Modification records
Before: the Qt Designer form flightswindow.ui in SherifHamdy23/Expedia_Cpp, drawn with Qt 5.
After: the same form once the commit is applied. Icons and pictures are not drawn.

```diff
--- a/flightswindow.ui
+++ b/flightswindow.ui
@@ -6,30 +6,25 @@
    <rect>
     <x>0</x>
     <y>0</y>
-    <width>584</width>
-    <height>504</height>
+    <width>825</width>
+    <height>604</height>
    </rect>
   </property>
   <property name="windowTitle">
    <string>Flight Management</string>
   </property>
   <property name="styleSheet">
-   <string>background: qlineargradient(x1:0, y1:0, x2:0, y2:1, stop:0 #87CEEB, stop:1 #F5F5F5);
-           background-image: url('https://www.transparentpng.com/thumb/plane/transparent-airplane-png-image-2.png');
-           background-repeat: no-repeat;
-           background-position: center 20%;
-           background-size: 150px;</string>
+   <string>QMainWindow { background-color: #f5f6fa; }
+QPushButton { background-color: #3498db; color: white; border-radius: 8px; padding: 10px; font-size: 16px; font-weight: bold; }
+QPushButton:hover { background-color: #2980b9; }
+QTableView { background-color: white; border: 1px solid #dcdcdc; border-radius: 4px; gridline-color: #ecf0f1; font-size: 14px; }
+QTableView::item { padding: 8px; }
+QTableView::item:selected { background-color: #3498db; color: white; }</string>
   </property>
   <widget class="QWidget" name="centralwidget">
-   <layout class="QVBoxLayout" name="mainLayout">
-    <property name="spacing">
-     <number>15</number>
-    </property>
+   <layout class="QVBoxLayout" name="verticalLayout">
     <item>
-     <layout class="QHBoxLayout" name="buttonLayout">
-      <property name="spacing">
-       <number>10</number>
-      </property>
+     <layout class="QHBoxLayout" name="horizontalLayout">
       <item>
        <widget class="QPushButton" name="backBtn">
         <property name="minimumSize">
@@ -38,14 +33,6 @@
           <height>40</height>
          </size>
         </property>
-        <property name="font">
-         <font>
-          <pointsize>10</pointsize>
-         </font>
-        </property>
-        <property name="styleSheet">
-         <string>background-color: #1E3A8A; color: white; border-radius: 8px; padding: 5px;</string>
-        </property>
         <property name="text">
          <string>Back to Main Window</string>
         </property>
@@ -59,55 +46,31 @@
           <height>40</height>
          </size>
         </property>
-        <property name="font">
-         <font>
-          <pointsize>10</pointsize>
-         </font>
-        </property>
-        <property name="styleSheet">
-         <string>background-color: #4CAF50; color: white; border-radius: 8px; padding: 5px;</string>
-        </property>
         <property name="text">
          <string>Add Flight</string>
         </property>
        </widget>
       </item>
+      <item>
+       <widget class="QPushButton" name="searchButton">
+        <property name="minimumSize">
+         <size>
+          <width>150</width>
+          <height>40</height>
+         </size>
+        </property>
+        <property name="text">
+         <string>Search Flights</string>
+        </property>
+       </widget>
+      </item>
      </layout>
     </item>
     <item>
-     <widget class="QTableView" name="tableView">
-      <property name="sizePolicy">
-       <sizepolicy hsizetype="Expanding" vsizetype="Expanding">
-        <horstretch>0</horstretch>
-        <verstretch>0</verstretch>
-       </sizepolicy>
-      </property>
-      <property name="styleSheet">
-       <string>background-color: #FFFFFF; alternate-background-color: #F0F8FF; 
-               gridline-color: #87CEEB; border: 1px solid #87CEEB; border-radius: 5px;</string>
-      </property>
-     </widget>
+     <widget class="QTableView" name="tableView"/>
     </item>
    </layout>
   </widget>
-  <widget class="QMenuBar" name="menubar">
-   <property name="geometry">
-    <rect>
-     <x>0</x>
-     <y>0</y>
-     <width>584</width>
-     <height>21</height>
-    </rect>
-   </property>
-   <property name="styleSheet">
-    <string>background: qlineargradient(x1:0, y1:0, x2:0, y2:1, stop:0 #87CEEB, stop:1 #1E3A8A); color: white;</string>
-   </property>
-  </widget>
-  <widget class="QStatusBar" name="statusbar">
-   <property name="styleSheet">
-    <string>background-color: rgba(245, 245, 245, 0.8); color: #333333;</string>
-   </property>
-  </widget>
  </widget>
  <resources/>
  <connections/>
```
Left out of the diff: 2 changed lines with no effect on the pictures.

__GOAL OF THE EXERCISE__
Exact retyping of every entry is required.

__EXERCISE OUTPUT__
Before: the Qt Designer form flightswindow.ui in SherifHamdy23/Expedia_Cpp, drawn with Qt 5.
After: the same form once the commit is applied. Icons and pictures are not drawn.

```diff
--- a/flightswindow.ui
+++ b/flightswindow.ui
@@ -6,30 +6,25 @@
    <rect>
     <x>0</x>
     <y>0</y>
-    <width>584</width>
-    <height>504</height>
+    <width>825</width>
+    <height>604</height>
    </rect>
   </property>
   <property name="windowTitle">
    <string>Flight Management</string>
   </property>
   <property name="styleSheet">
-   <string>background: qlineargradient(x1:0, y1:0, x2:0, y2:1, stop:0 #87CEEB, stop:1 #F5F5F5);
-           background-image: url('https://www.transparentpng.com/thumb/plane/transparent-airplane-png-image-2.png');
-           background-repeat: no-repeat;
-           background-position: center 20%;
-           background-size: 150px;</string>
+   <string>QMainWindow { background-color: #f5f6fa; }
+QPushButton { background-color: #3498db; color: white; border-radius: 8px; padding: 10px; font-size: 16px; font-weight: bold; }
+QPushButton:hover { background-color: #2980b9; }
+QTableView { background-color: white; border: 1px solid #dcdcdc; border-radius: 4px; gridline-color: #ecf0f1; font-size: 14px; }
+QTableView::item { padding: 8px; }
+QTableView::item:selected { background-color: #3498db; color: white; }</string>
   </property>
   <widget class="QWidget" name="centralwidget">
-   <layout class="QVBoxLayout" name="mainLayout">
-    <property name="spacing">
-     <number>15</number>
-    </property>
+   <layout class="QVBoxLayout" name="verticalLayout">
     <item>
-     <layout class="QHBoxLayout" name="buttonLayout">
-      <property name="spacing">
-       <number>10</number>
-      </property>
+     <layout class="QHBoxLayout" name="horizontalLayout">
       <item>
        <widget class="QPushButton" name="backBtn">
         <property name="minimumSize">
@@ -38,14 +33,6 @@
           <height>40</height>
          </size>
         </property>
-        <property name="font">
-         <font>
-          <pointsize>10</pointsize>
-         </font>
-        </property>
-        <property name="styleSheet">
-         <string>background-color: #1E3A8A; color: white; border-radius: 8px; padding: 5px;</string>
-        </property>
         <property name="text">
          <string>Back to Main Window</string>
         </property>
@@ -59,55 +46,31 @@
           <height>40</height>
          </size>
         </property>
-        <property name="font">
-         <font>
-          <pointsize>10</pointsize>
-         </font>
-        </property>
-        <property name="styleSheet">
-         <string>background-color: #4CAF50; color: white; border-radius: 8px; padding: 5px;</string>
-        </property>
         <property name="text">
          <string>Add Flight</string>
         </property>
        </widget>
       </item>
+      <item>
+       <widget class="QPushButton" name="searchButton">
+        <property name="minimumSize">
+         <size>
+          <width>150</width>
+          <height>40</height>
+         </size>
+        </property>
+        <property name="text">
+         <string>Search Flights</string>
+        </property>
+       </widget>
+      </item>
      </layout>
     </item>
     <item>
-     <widget class="QTableView" name="tableView">
-      <property name="sizePolicy">
-       <sizepolicy hsizetype="Expanding" vsizetype="Expanding">
-        <horstretch>0</horstretch>
-        <verstretch>0</verstretch>
-       </sizepolicy>
-      </property>
-      <property name="styleSheet">
-       <string>background-color: #FFFFFF; alternate-background-color: #F0F8FF; 
-               gridline-color: #87CEEB; border: 1px solid #87CEEB; border-radius: 5px;</string>
-      </property>
-     </widget>
+     <widget class="QTableView" name="tableView"/>
     </item>
    </layout>
   </widget>
-  <widget class="QMenuBar" name="menubar">
-   <property name="geometry">
-    <rect>
-     <x>0</x>
-     <y>0</y>
-     <width>584</width>
-     <height>21</height>
-    </rect>
-   </property>
-   <property name="styleSheet">
-    <string>background: qlineargradient(x1:0, y1:0, x2:0, y2:1, stop:0 #87CEEB, stop:1 #1E3A8A); color: white;</string>
-   </property>
-  </widget>
-  <widget class="QStatusBar" name="statusbar">
-   <property name="styleSheet">
-    <string>background-color: rgba(245, 245, 245, 0.8); color: #333333;</string>
-   </property>
-  </widget>
  </widget>
  <resources/>
  <connections/>
```
Left out of the diff: 2 changed lines with no effect on the pictures.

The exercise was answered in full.